Thank you for your interest and possible participation in one of our clinical trials.
Here are commonly asked questions and answers about clinical trials, which might help you better understand clinical investigations, their benefits, and what clinical trials entail.
What are Clinical Trials?
- Clinical trials investigate new methods of prevention, diagnosis, and or treatment of various diseases and conditions.
- They also explore new avenues in surgical technique, nutrition, drug/medicinal therapies, and alternative medicine such as acupuncture.
- All of these approaches to prevent and treat disease are not only used in veterinary medicine but in human medicine as well and they all came out of successful clinical trials.
- Many of the naturally occurring diseases that affect our animal friends closely resemble those suffered by humans, as a result, animal clinical trials have a profound impact on not only our furry friends but ourselves as well.
- Although some consider the treatments/methods used in clinical trials to be “untested” they have actually been previously conducted using not only laboratory animals but also healthy volunteer animals before they are moved on to this stage.
- As part of a clinical trial, once owner’s permission is given, samples of blood, urine, or even tissue samples for biopsies may be taken from the pet depending on the trial protocol. This is done so the investigator can gain further information that may benefit present as well as future patients. In a nutshell clinical trials help us push the science of medicine into other realms and advance the way we care for our pets and our fellow humans.
Who benefits from Clinical Trials?
- Everyone, both human and animal!
- Clinical trials offer hope and new solutions to human and animal patients. They can be very rewarding for the pet, their family, the veterinary investigator, and most importantly future patients.

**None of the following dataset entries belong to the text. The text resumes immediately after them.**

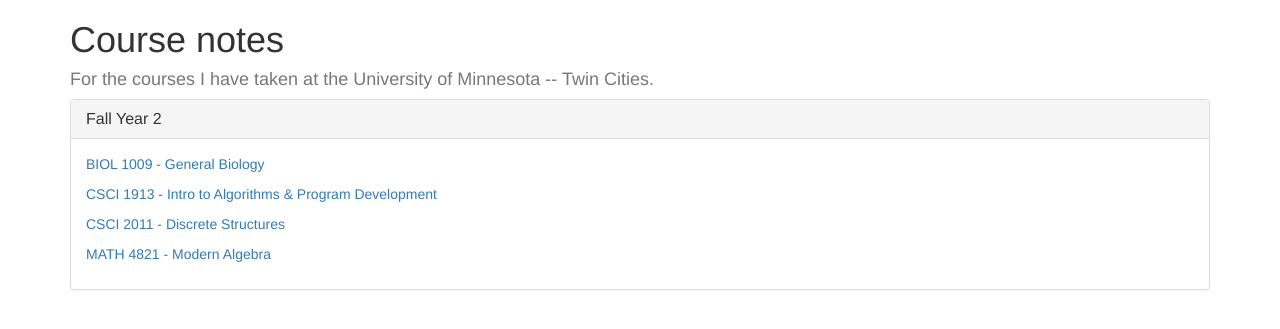
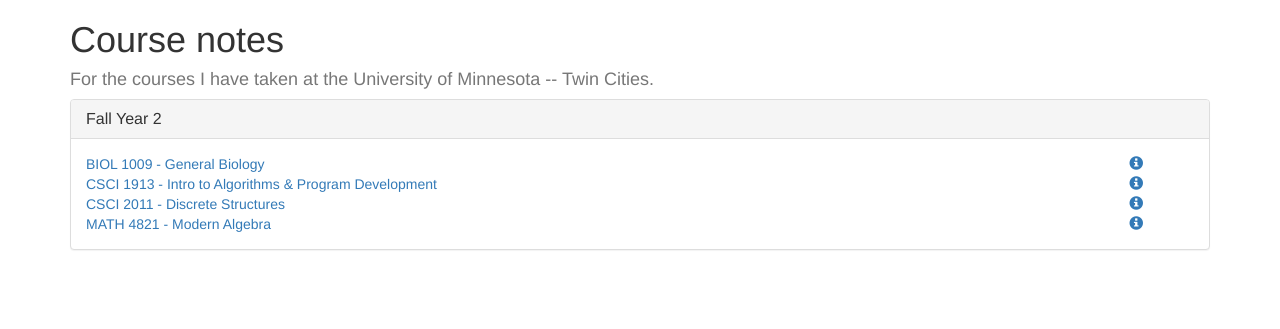
Before and after one commit to kriswithank/personalSite, a Django app: page /notes/ in a window 1280 px wide. Shown: the top 329 px of the page. Run offline with Django 3.2, Linux system fonts and the light colour scheme; data comes from the database, SQL or seed files in the repository; some libraries are stand-ins or nearby versions.

Commit message:
Add link to course info page on index pages

```diff
--- a/coursenotes/templates/coursenotes/index.html
+++ b/coursenotes/templates/coursenotes/index.html
@@ -31,11 +31,18 @@
     </div>
     <div class="panel-body">
         {% for course in courses %}
-            <p>
+        <div class="row">
+            <div class="col-xs-11">
                 <a href="{% url 'coursenotes:course_index' course.id %}">
                     {{ course.dept_num }} {{ course.course_num }} - {{ course.name }}
                 </a>
-            </p>
+            </div>
+            <div class="col-xs-1">
+                <a href="{% url 'coursenotes:course_info' course.id %}">
+                    <span class="glyphicon glyphicon-info-sign"></span>
+                </a>
+            </div>
+        </div>
         {% endfor %}
     </div>
 </div>
```
Also changed, not shown: coursenotes/templates/coursenotes/course_index.html (+13 -1 lines). Lines whose indentation alone changed are shown as unchanged.
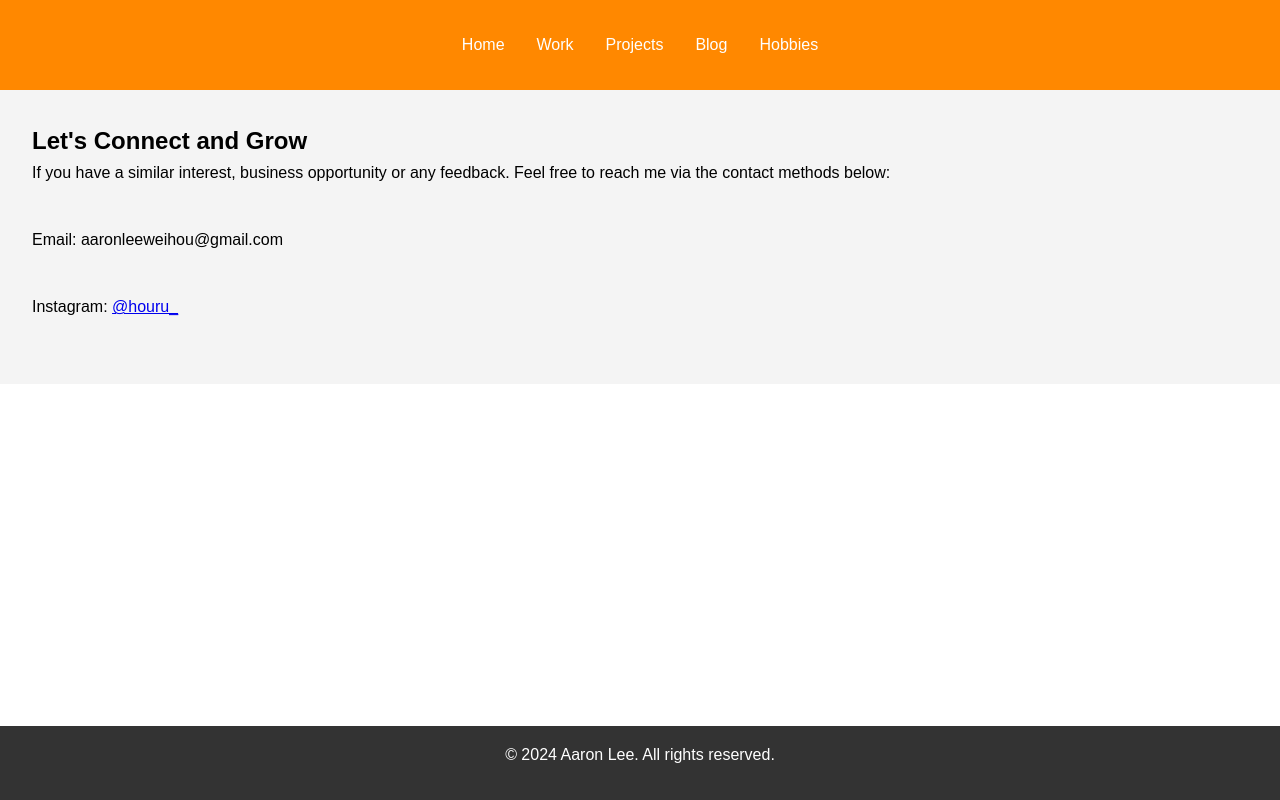
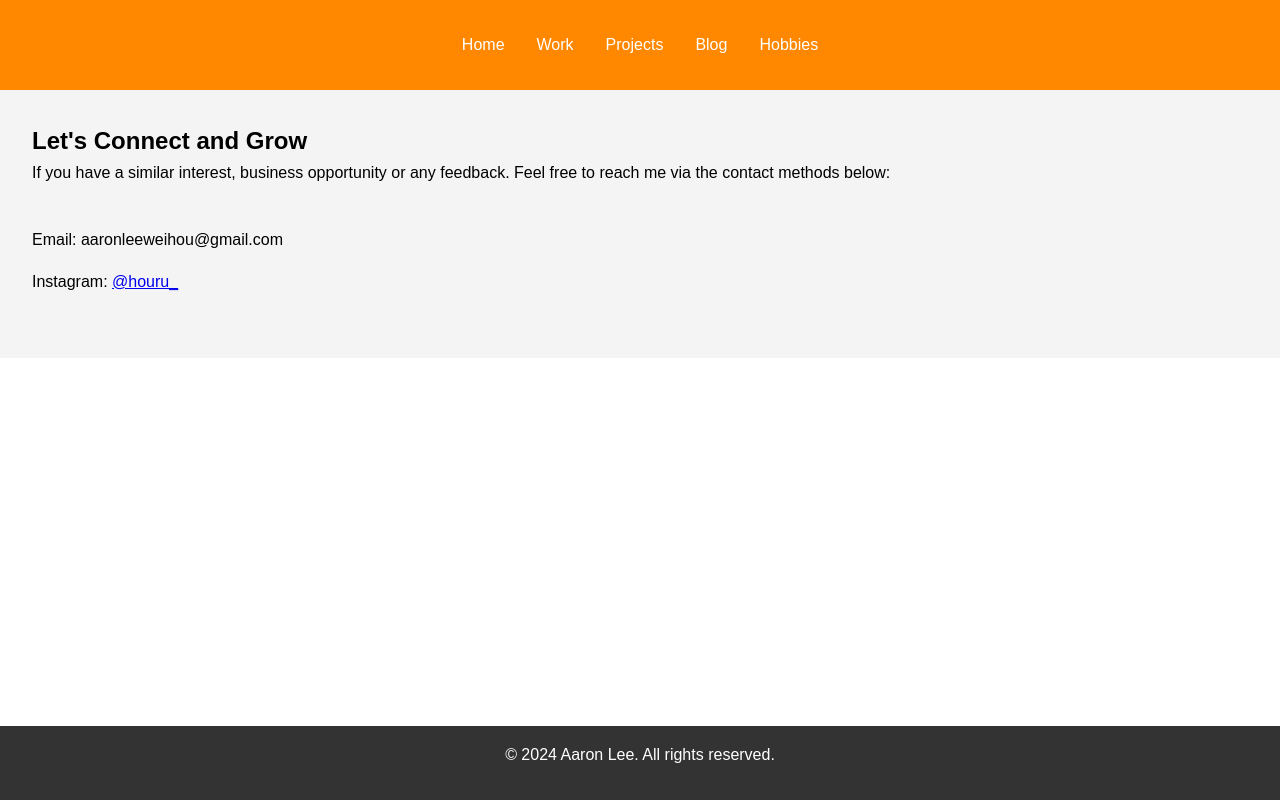
Before and after one commit to aaronlwh/aaronleeweihou, a plain HTML site: page contact.html in a window 1280 px wide. Drawn offline with Linux system fonts and the light colour scheme.

Commit message:
Update contact.html

```diff
--- a/contact.html
+++ b/contact.html
@@ -24,7 +24,7 @@
             <h1>Let's Connect and Grow</h1>
             <p>If you have a similar interest, business opportunity or any feedback. Feel free to reach me via the contact methods below:</p>
             <br>
-            <p>Email: aaronleeweihou@gmail.com</p><br>
+            <p>Email: aaronleeweihou@gmail.com</p>
             <p>Instagram: <a href="https://instagram.com/houru_">@houru_</a></p>
         </section>
     </main>
```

- Many of the effective and commonly used treatments, surgical procedures, and medications are available today because of the participation of patients enrolled in clinical trials.
- Clinical Trial participants may also benefit from reduced cost or even free services, treatments, and medications depending on the particulars of the trial.
- But most importantly all, patients benefit from the compassionate and professional care provided by our veterinarians and veterinary nurses.
Why should I enroll my pet in a Clinical Trial?
- One of the main benefits to enrolling your pet into a clinical trial is that the medicine, treatment, or surgical procedure being studied could help alleviate your pet’s pain and suffering.
- Also since your pet would be enrolling in a clinical trial at Penn Vet you can have the peace of mind knowing that your special friend will be getting the best possible care from our licensed, professional and caring Veterinarians and Veterinary Nurses.
- Some of our trials may offer free or discounted services, medicine, or treatments for your pet.
- The greatest benefit of all is the fact that through your pet’s participation they will help advance many facets of medicine and help countless other patients.
What are my and my pet’s right as a volunteer in a Clinical Trial?
- You have many rights should you decide to volunteer your pet as a trial participant.
- First and foremost you have the right to know and understand all of the risks and benefits associated with the study. These along with a thorough explanation of the trial’s goals and procedures will be discussed with you in detail by the veterinary investigator or the trial nurse before your consent is given.
- You have the option to withdraw from the trial at anytime. Once the trial or your participation is complete you have the right to be informed of the trial’s end results if available.
- Finally, your pet will not be enrolled in a trial unless all aspects have been completely explained and an “informed owners consent” document is signed stating that you have received all the information relevant to the trial. Then and only then will your pet be enrolled.
What regulations are there to ensure the safe and ethical conduct of a trial and of the safety of my pet?
- Clinical trials are regulated at many levels. The Federal Government requires that all trials involving animals be approved by the Institutional Animal Care and Use Committee (IACUC). This committee includes physicians, researchers, veterinarians, and lay personnel who are not involved in the medical field.
- At the hospital level, the Clinical Sciences & Advanced Medicine Academic Department, which runs the Matthew J. Ryan Veterinary Hospital at Penn Vet, has an internal committee that reviews all clinical trials conducted at the hospital. The committee helps ensure that patients involved in clinical trials receive the same high level of quality care that all patients at the Ryan Veterinary Hospital are given.
- All staff involved in the various trials are required to participate in courses and pass examinations on safety, ethics, and animal care before they can work with a study patient.
How do I find out more or enroll my pet or client in a Clinical Trial?